(Version difference data)
######

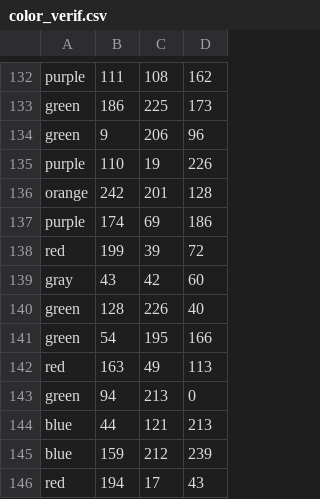
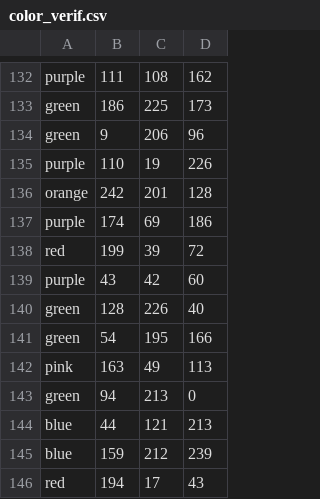
Before and after one commit to cedric-audy/ML_colorID, a CSV file: data/color_verif.csv, drawn as a sheet; only a part is shown, gaps mark what is left out.

```diff
--- a/data/color_verif.csv
+++ b/data/color_verif.csv
@@ -138,6 +138,6 @@ purple,174,69,186
 red,199,39,72
-gray,43,42,60
+purple,43,42,60
 green,128,226,40
 green,54,195,166
-red,163,49,113
+pink,163,49,113
 green,94,213,0
```
Also changed, not shown: data/accuracy.csv, 9 other files.
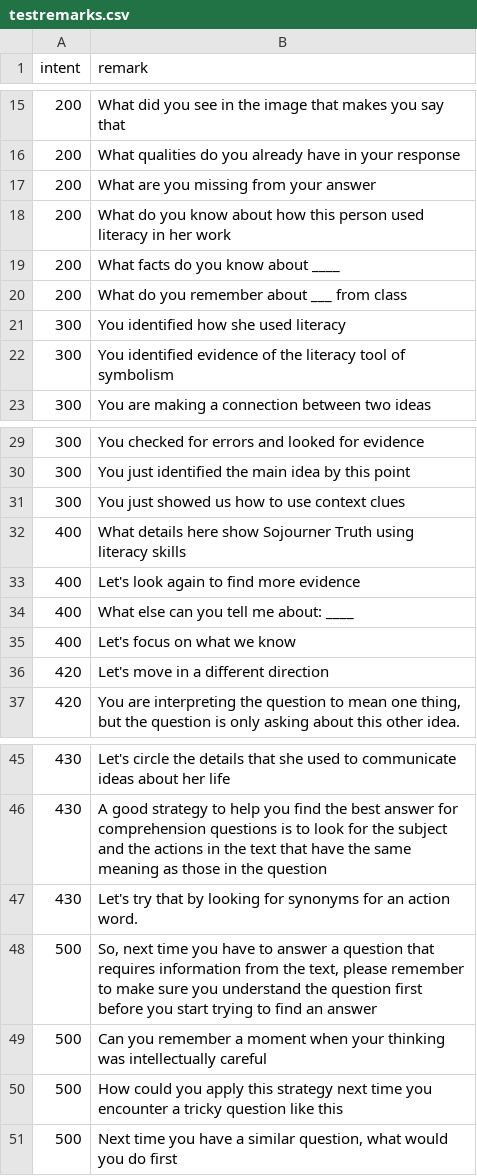
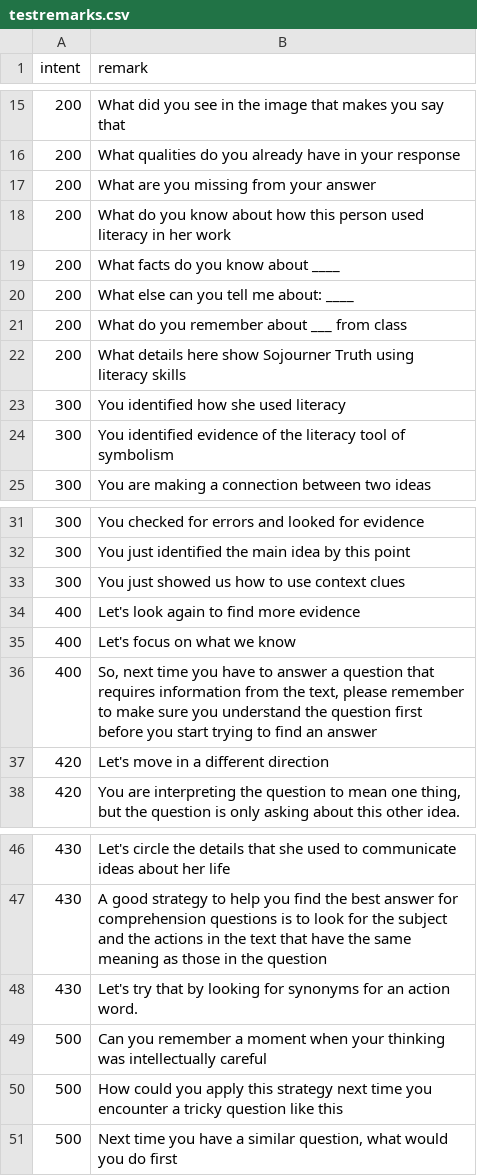
Before and after one commit to bferster/Claude, a CSV file: testremarks.csv, drawn as a sheet; only a part is shown, gaps mark what is left out; removed rows and columns are numbered as before the commit, all else as after; the diff names each change by its address in the sheet, - before the commit and + after, or states it on an @@ line.

Commit message:
prompts

```diff
--- a/testremarks.csv
+++ b/testremarks.csv
+row 20: 200 | What else can you tell me about: ____
+row 22: 200 | What details here show Sojourner Truth using literacy skills
-row 32: 400 | What details here show Sojourner Truth using literacy skills
-row 34: 400 | What else can you tell me about: ____
+row 36: 400 | So, next time you have to answer a question that requires information from the text, please remember to make sure you understand the question first before you start trying to find an answer
-row 48: 500 | So, next time you have to answer a question that requires information from the text, please remember to make sure you understand the question first before you start trying to find an answer
```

######

What this task involves
Can you restate all the records above word for word while dropping the pictures?

Task output
Before and after one commit to cedric-audy/ML_colorID, a CSV file: data/color_verif.csv, drawn as a sheet; only a part is shown, gaps mark what is left out.

```diff
--- a/data/color_verif.csv
+++ b/data/color_verif.csv
@@ -138,6 +138,6 @@ purple,174,69,186
 red,199,39,72
-gray,43,42,60
+purple,43,42,60
 green,128,226,40
 green,54,195,166
-red,163,49,113
+pink,163,49,113
 green,94,213,0
```
Also changed, not shown: data/accuracy.csv, 9 other files.
Before and after one commit to bferster/Claude, a CSV file: testremarks.csv, drawn as a sheet; only a part is shown, gaps mark what is left out; removed rows and columns are numbered as before the commit, all else as after; the diff names each change by its address in the sheet, - before the commit and + after, or states it on an @@ line.

Commit message:
prompts

```diff
--- a/testremarks.csv
+++ b/testremarks.csv
+row 20: 200 | What else can you tell me about: ____
+row 22: 200 | What details here show Sojourner Truth using literacy skills
-row 32: 400 | What details here show Sojourner Truth using literacy skills
-row 34: 400 | What else can you tell me about: ____
+row 36: 400 | So, next time you have to answer a question that requires information from the text, please remember to make sure you understand the question first before you start trying to find an answer
-row 48: 500 | So, next time you have to answer a question that requires information from the text, please remember to make sure you understand the question first before you start trying to find an answer
```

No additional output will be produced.